Ontario, Alberta, Sask. to cover 'life-changing' cystic fibrosis drug
3 provinces will pay to provide eligible patients with Trikafta, which costs roughly $300K a year
Three provinces say they'll start covering the cost of a new drug that experts describe as a "life-changing" treatment for cystic fibrosis.
Ontario, Alberta and Saskatchewan announced Friday that they'll pay to provide eligible patients with Trikafta, which costs roughly $300,000 a year at its list price, under their publicly funded drug programs.
The news comes a week after the Pan-Canadian Pharmaceutical Alliance, which negotiates the prices of medicines on behalf of provinces and territories, reached an agreement with Vertex Pharmaceuticals on the costs and conditions of covering Trikafta.
The provinces that listed the drug haven't specified eligibility criteria, however, the Canadian Agency for Drugs and Technologies in Health has issued a draft recommendation that would restrict the therapy to patients with less than 90 per cent lung function.
The chief scientific officer of Cystic Fibrosis Canada called Trikafta the "biggest innovation in cystic fibrosis treatment," noting that research suggests the drug could be effective in 90 per cent of patients.
Dr. John Wallenburg says the three-drug therapy could have profound health benefits because it targets a faulty protein that causes the buildup of mucus that clogs the lungs and digestive system.
"This is a drug that by its mechanism of action is different from anything that most people with cystic fibrosis have been able to access in the past," Wallenburg said. "We've been treating the symptoms of the disease for decades, and we've done great doing that, but this is a drug that goes in and corrects the basic defect."

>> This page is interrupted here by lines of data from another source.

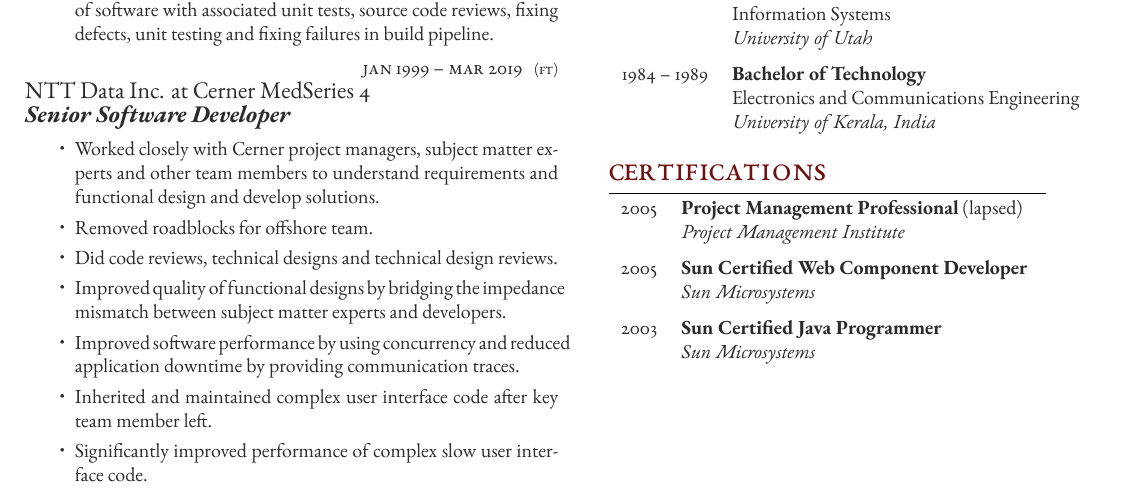
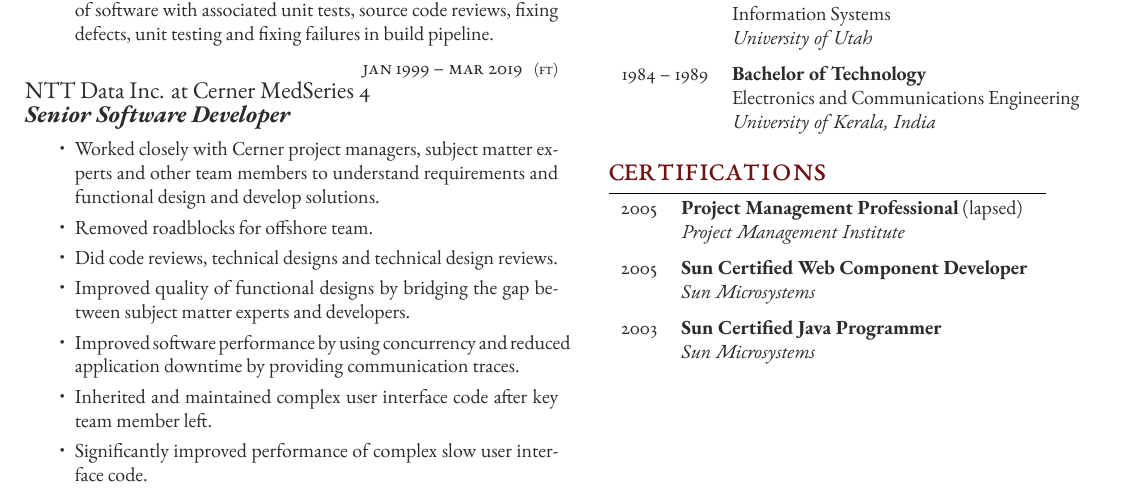
Before and after one commit to gopalmenon/resume, a LaTeX CV (cv_3.tex): part of the page, cut so that both start at the same text. Compiled offline with XeLaTeX.

Commit message:
Changed impedence mismatch to gap

```diff
--- a/cv_3.tex
+++ b/cv_3.tex
@@ -103,7 +103,7 @@
 	\item Worked closely with Cerner project managers, subject matter experts and other team members to understand requirements and functional design and develop solutions.
 	\item Removed roadblocks for offshore team.
 	\item Did code reviews, technical designs and technical design reviews.
-	\item Improved quality of functional designs by bridging the impedance mismatch between subject matter experts and developers.
+	\item Improved quality of functional designs by bridging the gap between subject matter experts and developers.
 	\item Improved software performance by using concurrency and reduced application downtime by providing communication traces.
 	\item	Inherited and maintained complex user interface code after key team member left.
 	\item Significantly improved performance of complex slow user interface code. % Description
```
Also changed, not shown: Gopal Menon - Senior Software Engineer.pdf, cv_3.pdf.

Health Canada approved Trikafta for patients aged 12 and older in June after a prolonged campaign to make the drug available in Canada.
Wallenburg believes the public pressure helped hasten Trikafta's trajectory through Canada's complex drug-pricing system.
"We think that this sort of lays the groundwork and sets a precedent for all of the other provinces ... to follow suit as quickly as possible."
Cystic Fibrosis Canada estimates that about 4,300 Canadians have the disease.